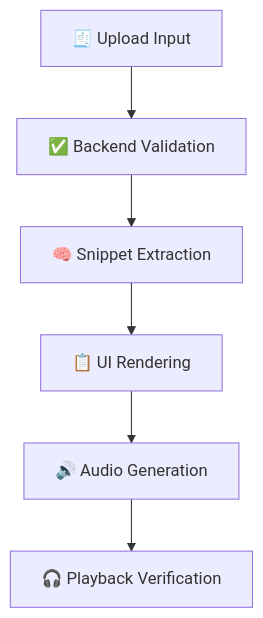
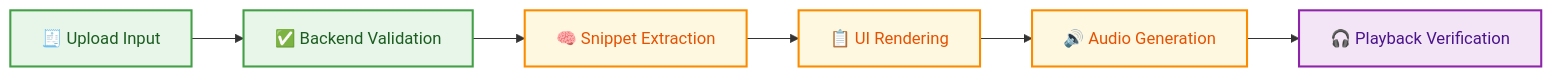
The fourth of 5 diagrams in README.md (Ankitarai27/Adobe-Hackathon-2025), drawn with Mermaid before and after one commit. The commit also changed other lines of this file, not shown here.

Commit message:
Enhance README diagrams with polished left-to-right styling

````diff
--- a/README.md
+++ b/README.md
@@ -260,8 +306,16 @@
 ```mermaid
-flowchart TB
+flowchart LR
     A[🧾 Upload Input] --> B[✅ Backend Validation]
     B --> C[🧠 Snippet Extraction]
     C --> D[📋 UI Rendering]
     D --> E[🔊 Audio Generation]
     E --> F[🎧 Playback Verification]
+
+    classDef input fill:#E8F5E9,stroke:#43A047,color:#1B5E20,stroke-width:2px;
+    classDef process fill:#FFF8E1,stroke:#FB8C00,color:#E65100,stroke-width:2px;
+    classDef output fill:#F3E5F5,stroke:#8E24AA,color:#4A148C,stroke-width:2px;
+
+    class A,B input;
+    class C,D,E process;
+    class F output;
 ```
````
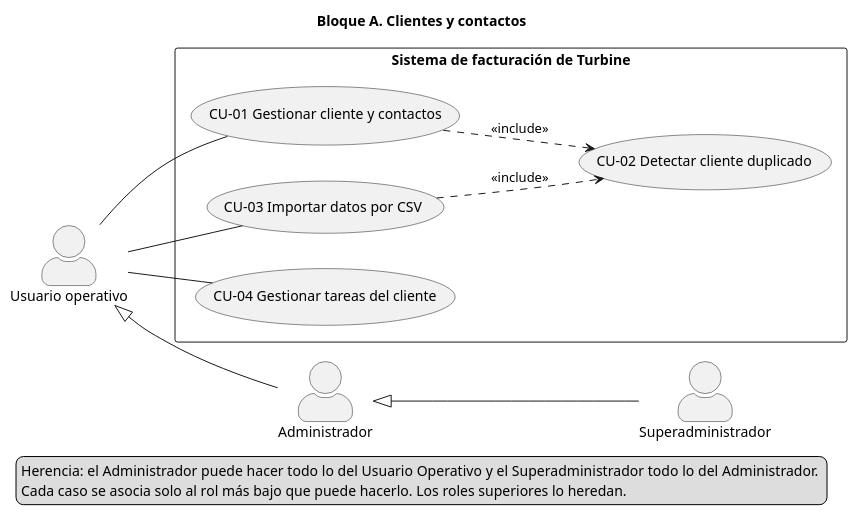
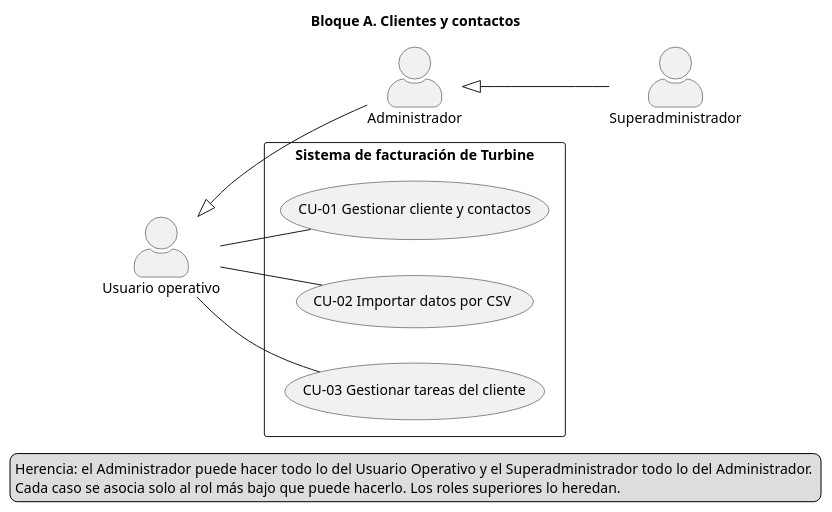
One commit to suqihao-star/JIRAFAS changed the diagram in doc/src/Borradores_Diagramas_UML_Casos_De_Uso/propuesta_PABLO_FERNANDEZ_CARABANTES_diagrama_UML_de_casos_de_uso/Casos_Uso_A_Clientes_y_Contactos.pu. Above: the diagram before and after it, drawn with PlantUML. The commit also changed 2 other files, not shown here.

Commit message:
Implementación de bloques A y B en especificación: Renumerados Casos de uso en UML en B comenzando por el 01 y eliminado antiguo CU-02 en A.

```diff
--- a/doc/src/Borradores_Diagramas_UML_Casos_De_Uso/propuesta_PABLO_FERNANDEZ_CARABANTES_diagrama_UML_de_casos_de_uso/Casos_Uso_A_Clientes_y_Contactos.pu
+++ b/doc/src/Borradores_Diagramas_UML_Casos_De_Uso/propuesta_PABLO_FERNANDEZ_CARABANTES_diagrama_UML_de_casos_de_uso/Casos_Uso_A_Clientes_y_Contactos.pu
@@ -1,26 +1,23 @@
 @startuml
 skinparam actorStyle awesome
 skinparam packageStyle rectangle
 left to right direction
 title Bloque A. Clientes y contactos
 actor "Usuario operativo" as UO
 actor "Administrador" as ADMIN
 actor "Superadministrador" as SADMIN
 UO <|-- ADMIN
 ADMIN <|-- SADMIN
 rectangle "Sistema de facturación de Turbine" {
   usecase "CU-01 Gestionar cliente y contactos" as CU01
-  usecase "CU-02 Detectar cliente duplicado" as CU02
-  usecase "CU-03 Importar datos por CSV" as CU03
-  usecase "CU-04 Gestionar tareas del cliente" as CU04
+  usecase "CU-02 Importar datos por CSV" as CU02
+  usecase "CU-03 Gestionar tareas del cliente" as CU03
 }
 UO -- CU01
+UO -- CU02
 UO -- CU03
-UO -- CU04
-CU01 ..> CU02 : <<include>>
-CU03 ..> CU02 : <<include>>
 legend bottom
 Herencia: el Administrador puede hacer todo lo del Usuario Operativo y el Superadministrador todo lo del Administrador. 
 Cada caso se asocia solo al rol más bajo que puede hacerlo. Los roles superiores lo heredan.
 endlegend
 @enduml
```
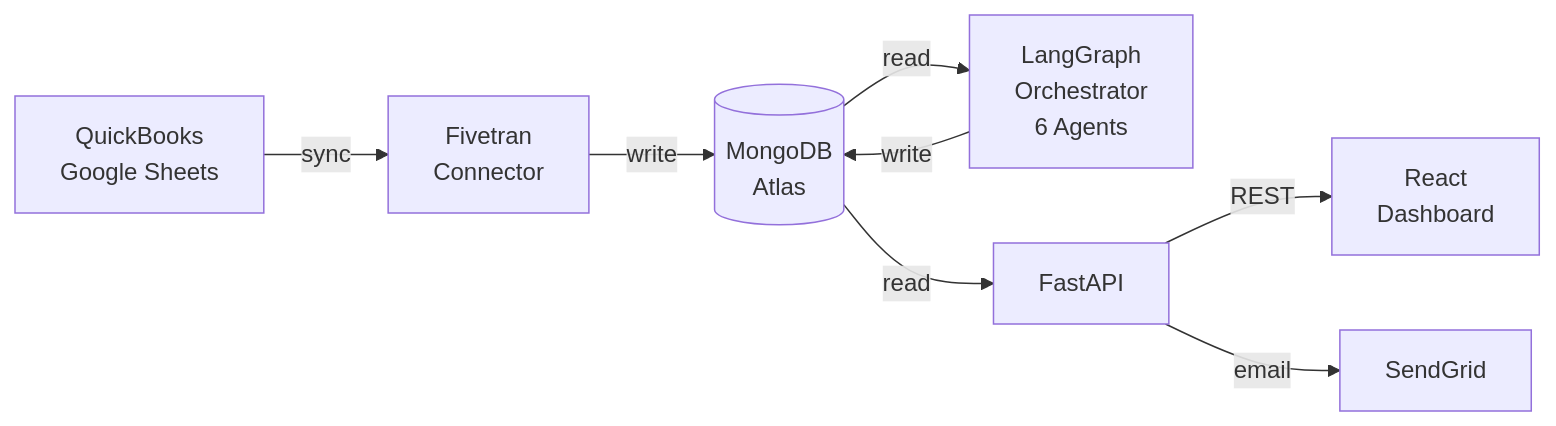
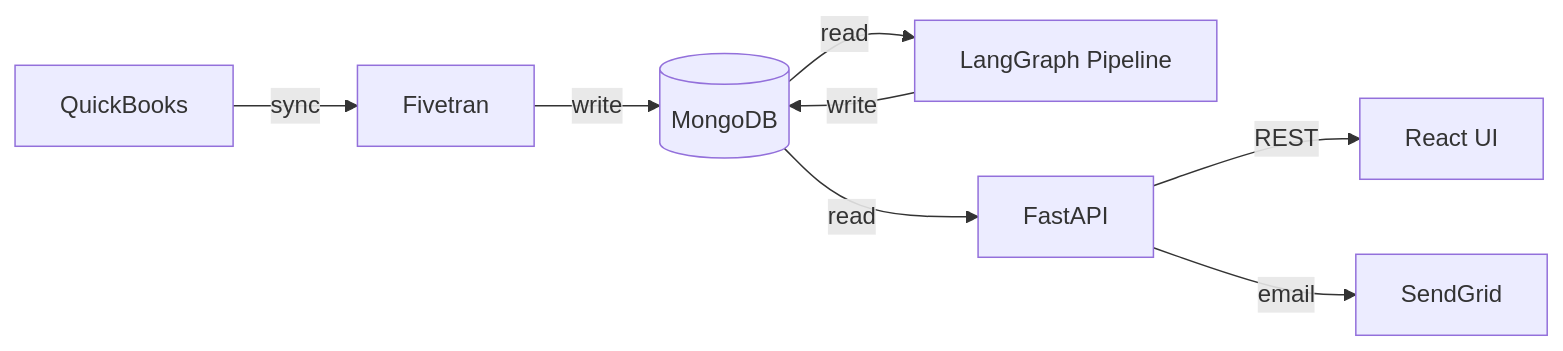
Before and after one commit to sivasundharam/cashguard: the first of 5 diagrams in README.md, drawn with Mermaid. The commit also changed other lines of this file, not shown here.

Commit message:
docs: use short Mermaid labels with explanation tables below each diagram

````diff
--- a/README.md
+++ b/README.md
@@ -17,18 +17,9 @@
 ```mermaid
-%%{init: {"flowchart": {"wrappingWidth": 400}}}%%
 flowchart LR
-    QBO["QuickBooks\nGoogle Sheets"]
-    FT["Fivetran\nConnector"]
-    DB[("MongoDB\nAtlas")]
-    PIPE["LangGraph\nOrchestrator\n6 Agents"]
-    API["FastAPI"]
-    UI["React\nDashboard"]
-    SG["SendGrid"]
-
-    QBO -->|sync| FT -->|write| DB
-    DB -->|read| PIPE
+    QBO["QuickBooks"] -->|sync| FT["Fivetran"] -->|write| DB[("MongoDB")]
+    DB -->|read| PIPE["LangGraph Pipeline"]
     PIPE -->|write| DB
-    DB -->|read| API
-    API -->|REST| UI
-    API -->|email| SG
+    DB -->|read| API["FastAPI"]
+    API -->|REST| UI["React UI"]
+    API -->|email| SG["SendGrid"]
 ```
````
━━━━━━━━
» The task
Restate each entry word for word; omit the pictures.

» Finished exercise
The fourth of 5 diagrams in README.md (Ankitarai27/Adobe-Hackathon-2025), drawn with Mermaid before and after one commit. The commit also changed other lines of this file, not shown here.

Commit message:
Enhance README diagrams with polished left-to-right styling

````diff
--- a/README.md
+++ b/README.md
@@ -260,8 +306,16 @@
 ```mermaid
-flowchart TB
+flowchart LR
     A[🧾 Upload Input] --> B[✅ Backend Validation]
     B --> C[🧠 Snippet Extraction]
     C --> D[📋 UI Rendering]
     D --> E[🔊 Audio Generation]
     E --> F[🎧 Playback Verification]
+
+    classDef input fill:#E8F5E9,stroke:#43A047,color:#1B5E20,stroke-width:2px;
+    classDef process fill:#FFF8E1,stroke:#FB8C00,color:#E65100,stroke-width:2px;
+    classDef output fill:#F3E5F5,stroke:#8E24AA,color:#4A148C,stroke-width:2px;
+
+    class A,B input;
+    class C,D,E process;
+    class F output;
 ```
````
One commit to suqihao-star/JIRAFAS changed the diagram in doc/src/Borradores_Diagramas_UML_Casos_De_Uso/propuesta_PABLO_FERNANDEZ_CARABANTES_diagrama_UML_de_casos_de_uso/Casos_Uso_A_Clientes_y_Contactos.pu. Above: the diagram before and after it, drawn with PlantUML. The commit also changed 2 other files, not shown here.

Commit message:
Implementación de bloques A y B en especificación: Renumerados Casos de uso en UML en B comenzando por el 01 y eliminado antiguo CU-02 en A.

```diff
--- a/doc/src/Borradores_Diagramas_UML_Casos_De_Uso/propuesta_PABLO_FERNANDEZ_CARABANTES_diagrama_UML_de_casos_de_uso/Casos_Uso_A_Clientes_y_Contactos.pu
+++ b/doc/src/Borradores_Diagramas_UML_Casos_De_Uso/propuesta_PABLO_FERNANDEZ_CARABANTES_diagrama_UML_de_casos_de_uso/Casos_Uso_A_Clientes_y_Contactos.pu
@@ -1,26 +1,23 @@
 @startuml
 skinparam actorStyle awesome
 skinparam packageStyle rectangle
 left to right direction
 title Bloque A. Clientes y contactos
 actor "Usuario operativo" as UO
 actor "Administrador" as ADMIN
 actor "Superadministrador" as SADMIN
 UO <|-- ADMIN
 ADMIN <|-- SADMIN
 rectangle "Sistema de facturación de Turbine" {
   usecase "CU-01 Gestionar cliente y contactos" as CU01
-  usecase "CU-02 Detectar cliente duplicado" as CU02
-  usecase "CU-03 Importar datos por CSV" as CU03
-  usecase "CU-04 Gestionar tareas del cliente" as CU04
+  usecase "CU-02 Importar datos por CSV" as CU02
+  usecase "CU-03 Gestionar tareas del cliente" as CU03
 }
 UO -- CU01
+UO -- CU02
 UO -- CU03
-UO -- CU04
-CU01 ..> CU02 : <<include>>
-CU03 ..> CU02 : <<include>>
 legend bottom
 Herencia: el Administrador puede hacer todo lo del Usuario Operativo y el Superadministrador todo lo del Administrador. 
 Cada caso se asocia solo al rol más bajo que puede hacerlo. Los roles superiores lo heredan.
 endlegend
 @enduml
```
Before and after one commit to sivasundharam/cashguard: the first of 5 diagrams in README.md, drawn with Mermaid. The commit also changed other lines of this file, not shown here.

Commit message:
docs: use short Mermaid labels with explanation tables below each diagram

````diff
--- a/README.md
+++ b/README.md
@@ -17,18 +17,9 @@
 ```mermaid
-%%{init: {"flowchart": {"wrappingWidth": 400}}}%%
 flowchart LR
-    QBO["QuickBooks\nGoogle Sheets"]
-    FT["Fivetran\nConnector"]
-    DB[("MongoDB\nAtlas")]
-    PIPE["LangGraph\nOrchestrator\n6 Agents"]
-    API["FastAPI"]
-    UI["React\nDashboard"]
-    SG["SendGrid"]
-
-    QBO -->|sync| FT -->|write| DB
-    DB -->|read| PIPE
+    QBO["QuickBooks"] -->|sync| FT["Fivetran"] -->|write| DB[("MongoDB")]
+    DB -->|read| PIPE["LangGraph Pipeline"]
     PIPE -->|write| DB
-    DB -->|read| API
-    API -->|REST| UI
-    API -->|email| SG
+    DB -->|read| API["FastAPI"]
+    API -->|REST| UI["React UI"]
+    API -->|email| SG["SendGrid"]
 ```
````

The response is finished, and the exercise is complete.